Blogs also have huge potential as agents of true multiculturalism and tolerance -- unlike the thought-police variety ubiquitous on campus or at the NY Times. In a short period of time I can read opinions on the right and left, from Hollywood or Iraq, from soldiers and academicians, from all races and parts of the U.S, Europe, and the world. I've even found a few attorneys I've grown to like (Hugh is one of them, and the guys over at Powerline) -- so the power to overcome bias and stereotyping through the blogosphere is enormous.

The appendices, where Hewitt reprints prior articles he has published on the subject, detract from the quality of the overall work -- one is left with the feeling of being shortchanged. The author should have rewritten these in the context of the other material, or cited short passages to support other parts of the book. Why buy a book to revisit articles one may have already read?

One last thought: I hate the word "blog". To me, it sounds like a cross between a computer geek's wildest fantasy and a GI condition caused by eating too many Pop Tarts. I hope as this information tool evolves, that a better descriptive term arises. Some have suggested the term cyber sherpa -- an accurate, but far too esoteric substitute. Surely, with the many creative and intelligent minds working on this phenomenon, a better term will evolve.

In short, if you are new or relatively new to the blogging phenomenon, you should read this book to better understand where the information age is heading.
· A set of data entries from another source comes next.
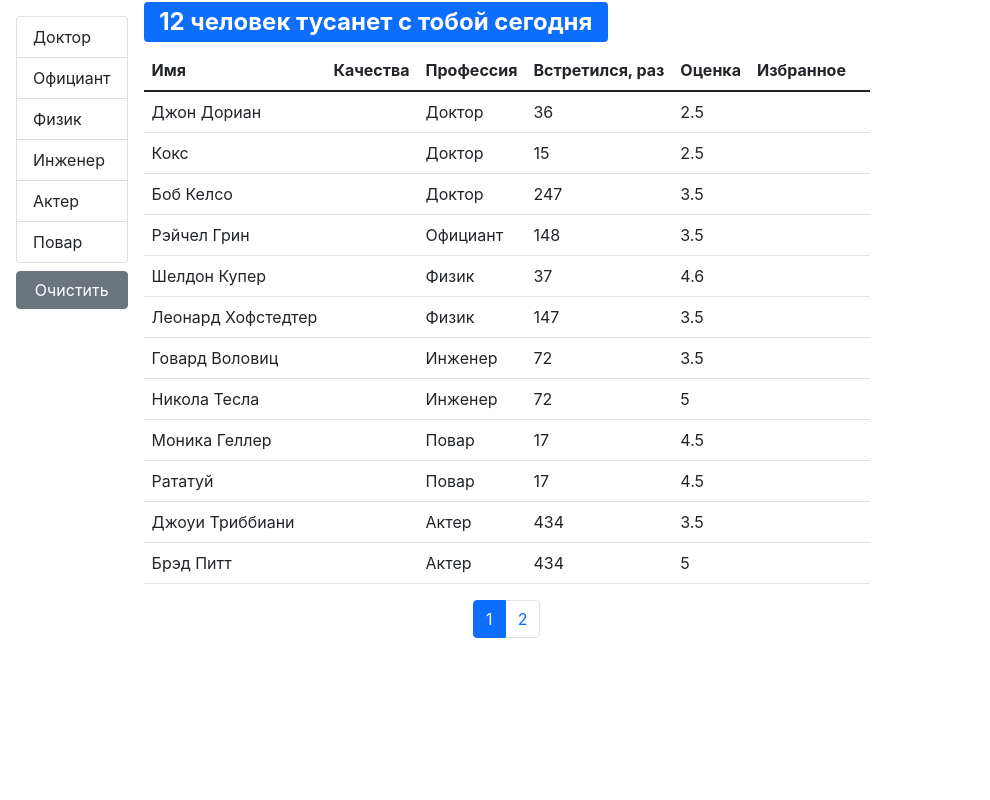
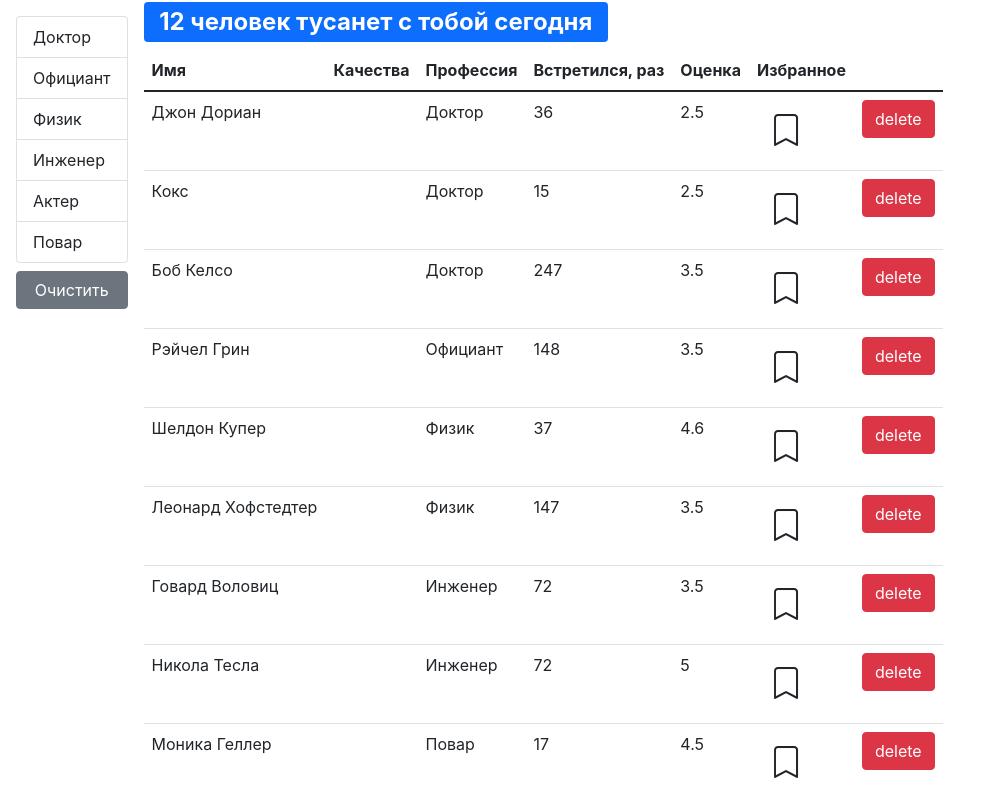
Before and after one commit to Operator34/course_project, a React (Create React App) app: page / in a window 1280 px wide. Shown: the top 800 px of the page, without its empty margins (0-990 px from the left). Built offline with nearby package versions, Linux system fonts and the light colour scheme.

Commit message:
Ячейка вложенного компонента, добавление кнопок. Сломалась сортировка

```diff
--- a/src/app/components/tableBody.jsx
+++ b/src/app/components/tableBody.jsx
@@ -3,15 +3,23 @@ import PropTypes from "prop-types";
 import _ from "lodash";
 
 const TableBody = ({ data, columns }) => {
+    const renderContent = (item, column) => {
+        if (columns[column].component) {
+            const component = columns[column].component;
+            if (typeof component === "function") {
+                return component(item);
+            }
+            return component;
+        }
+        return _.get(item, columns[column].path);
+    };
     console.log("data:", data, "columns:", columns);
     return (
         <tbody>
             {data.map((item) => (
                 <tr key={item._id}>
                     {Object.keys(columns).map((column) => (
-                        <td key={column}>
-                            {_.get(item, columns[column].path)}
-                        </td>
+                        <td key={column}>{renderContent(item, column)}</td>
                     ))}
                 </tr>
             ))}
--- a/src/app/components/users.jsx
+++ b/src/app/components/users.jsx
@@ -38,7 +38,7 @@ const Users = () => {
     const filteredUsers = selectedProf
         ? users.filter((user) => user.profession._id === selectedProf._id)
         : users;
-    const sortedUsers = _.orderBy(filteredUsers, [sortBy.iter], [sortBy.order]);
+    const sortedUsers = _.orderBy(filteredUsers, [sortBy.path], [sortBy.order]);
     // console.log(sortedUsers);
     const userCount = filteredUsers.length;
     const userCrop = paginate(sortedUsers, currentPage, pageSize);
@@ -46,12 +46,13 @@ const Users = () => {
     const handleDelete = (userId) => {
         setUsers(users.filter((user) => user._id !== userId));
     };
-    const handleBookmark = (userId) => {
+    const handleBookmark = (id) => {
         setUsers(
             users.map((user) => {
-                return user._id === userId
-                    ? { ...user, bookmark: !user.bookmark }
-                    : user;
+                if (user._id === id) {
+                    return { ...user, bookmark: !user.bookmark };
+                }
+                return user;
             })
         );
     };
--- a/src/app/components/usersTable.jsx
+++ b/src/app/components/usersTable.jsx
@@ -3,6 +3,7 @@ import React from "react";
 import PropTypes from "prop-types";
 import TableHeader from "./tableHeader";
 import TableBody from "./tableBody";
+import Bookmark from "./bookmark";
 
 const UsersTable = ({
     items,
@@ -10,8 +11,10 @@ const UsersTable = ({
     selectedSort,
     handleBookmark,
     handleDelete,
-    users
+    users,
+    ...rest
 }) => {
+    console.log("items:", items, "users", users);
     const columns = {
         name: { path: "name", name: "Имя" },
         qualities: { name: "Качества" },
@@ -21,8 +24,27 @@ const UsersTable = ({
             name: "Встретился, раз"
         },
         rate: { path: "rate", name: "Оценка" },
-        bookmark: { path: "bookmark", name: "Избранное" },
-        delete: {}
+        bookmark: {
+            path: "bookmark",
+            name: "Избранное",
+            component: (user) => (
+                <Bookmark
+                    id={user._id}
+                    onHandleBookmark={handleBookmark}
+                    bookmark={user.bookmark}
+                />
+            )
+        },
+        delete: {
+            component: (user) => (
+                <button
+                    onClick={() => handleDelete(user._id)}
+                    className="btn btn-danger"
+                >
+                    delete
+                </button>
+            )
+        }
     };
     return (
         <table className="table">
```
Also changed, not shown: src/app/components/bookmark.jsx (+18 -2 lines), src/app/components/user.jsx (+3 -9 lines).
If you are an experienced blogger or regular blog reader, you should buy this book to expand your horizons about the potential of blogs. If you are a wild-eyed lefty who believes America is the cause of all the evil in the world, and a Michael Moore groupie, by all means don't buy this book. The religious references will give you heartburn, the political viewpoint will give you a high blood pressure, and most importantly, you may learn something useful to promote your worldview, which will be bad for the mental health of the rest of us. Besides, the book may raise cholesterol levels in susceptible individuals. As your physician, I would strongly advise against it.